Few concepts encapsulate the depth and breadth of human experience like security. This brave concept, noble in its aims and solemn in its aspirations, strives simultaneously to embody what we most cherish and to mobilize the means and modes of thwarting its threatened loss. Both ethos and episteme, it purports to both feel and to know, to identify the thing we cherish, to look ahead toward the danger that threatens it and to mobilize a campaign of stalwart normativity, setting out in the most scientific terms what action should be taken, what must be suffered in order to prevail and what can be sacrificed in the name of averting the threat. Security reflects our knowledge of the past and our aspirations for the

future, draws upon our experience and the experience of others. It reflects what we know while simultaneously authorizing us to delve into the unknown, legitimating action based on a certain understanding of future life. It mediates, structures and regulates forms of uncertainty that we consider increasingly inescapable, unavoidable, or inevitable in our lives. The discourse of security makes uncertainty an incessant certainty. When called upon, in the right setting, with the right reserves and humility, with the right measure of consideration for the sublime dangers on our Earth, it aspires to touch the very frontier between faith and reason. Security is called to cast itself into the metaphysics of the unknown, into implicit, and sometimes awkwardly explicit, concerns for the other-worldly.
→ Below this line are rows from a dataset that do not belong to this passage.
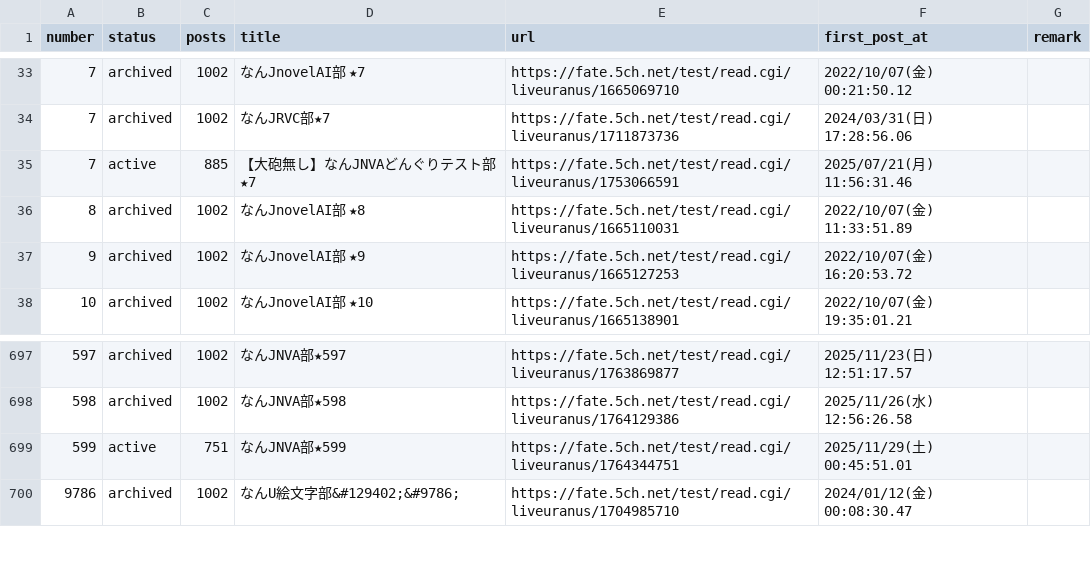
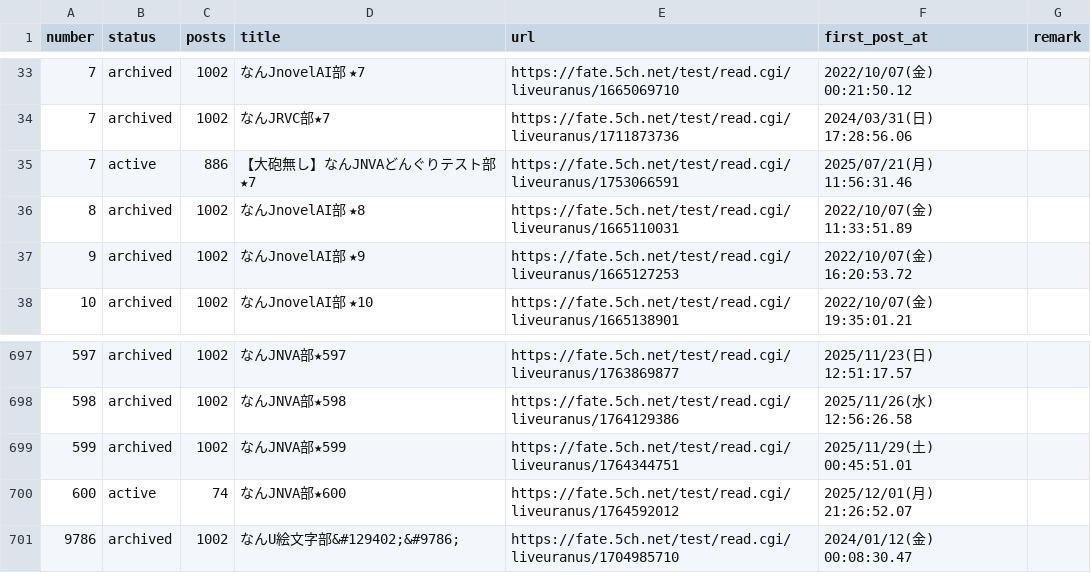
Before and after one commit to aka7774/nai_ch_wiki, a CSV file: thread_back_up/thread_urls.csv, drawn as a sheet; only a part is shown, gaps mark what is left out.

```diff
--- a/thread_back_up/thread_urls.csv
+++ b/thread_back_up/thread_urls.csv
@@ -34,3 +34,3 @@ number,status,posts,title,url,first_post_at,remark
 7,archived,1002,なんJRVC部★7,https://fate.5ch.net/test/read.cgi/liveuranus/1711873736,2024/03/31(日) 17:28:56.06,
-7,active,885,【大砲無し】なんJNVAどんぐりテスト部★7,https://fate.5ch.net/test/read.cgi/liveuranus/1753066591,2025/07/21(月) 11:56:31.46,
+7,active,886,【大砲無し】なんJNVAどんぐりテスト部★7,https://fate.5ch.net/test/read.cgi/liveuranus/1753066591,2025/07/21(月) 11:56:31.46,
 8,archived,1002,なんJnovelAI部 ★8,https://fate.5ch.net/test/read.cgi/liveuranus/1665110031,2022/10/07(金) 11:33:51.89,
@@ -698,3 +698,4 @@ number,status,posts,title,url,first_post_at,remark
 598,archived,1002,なんJNVA部★598,https://fate.5ch.net/test/read.cgi/liveuranus/1764129386,2025/11/26(水) 12:56:26.58,
-599,active,751,なんJNVA部★599,https://fate.5ch.net/test/read.cgi/liveuranus/1764344751,2025/11/29(土) 00:45:51.01,
+599,archived,1002,なんJNVA部★599,https://fate.5ch.net/test/read.cgi/liveuranus/1764344751,2025/11/29(土) 00:45:51.01,
+600,active,74,なんJNVA部★600,https://fate.5ch.net/test/read.cgi/liveuranus/1764592012,2025/12/01(月) 21:26:52.07,
 9786,archived,1002,なんU絵文字部&#129402;&#9786;,https://fate.5ch.net/test/read.cgi/liveuranus/1704985710,2024/01/12(金) 00:08:30.47,
```
Also changed, not shown: 55 other files.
Security as a concept is historically determined and, as such, a very young

concept. Moreover, since its first widespread circulation in the mid-20th century the concept has evolved considerably. Yet even from its earliest traces, security was inseparable from religion, starting in ancient Greece and running to the superstition of the Middle Ages, to the Enlightenment philosophers and onwards (cf. Wæver, 2008). The sciences of security, from the frivolousness of the pre-modern scholarship to the challenge of probability and statistical uncertainty, to the new sciences of security management, all conceptualize insecurity as something to overcome, an experience whose time can and should be put to an end, as though security, in an anti-Hobbesian way, were itself some kind of natural state of things, the beginning and and end of humanity. Like other social-scientific

frameworks the evolution of security studies has closely followed the profound changes in our physical understanding of the world. Yet the need for security insistently recurs, approaches and withdraws, the science of security, hysterically repeating the fantasy of its own end, then transforming and nearly re-tooling itself through a breakneck logic of disciplinarity, into the operations, protocols and etiquettes of social science (cf. Buzan and Hansen, 2009; Burgess, 2010b). From pragmatic to theological, the short history of security has taught us as much about ourselves, about our relation to our self-knowledge, to our values and indeed to our own being, as it has taught us about our relation to the dangers of the world. Yet if the efforts to eliminate insecurity have varied, the need to take a human, and thus ethical, attitude toward it has been unchanging. Through its brief but rapid evolution, the concept of security has sought to legitimate its scientific status, attaching itself to the social sciences and the long-standing, stalwart discipline of International Relations, latching onto the scientific traditions that provide the political sciences with their own disciplinary import and institutional anchoring.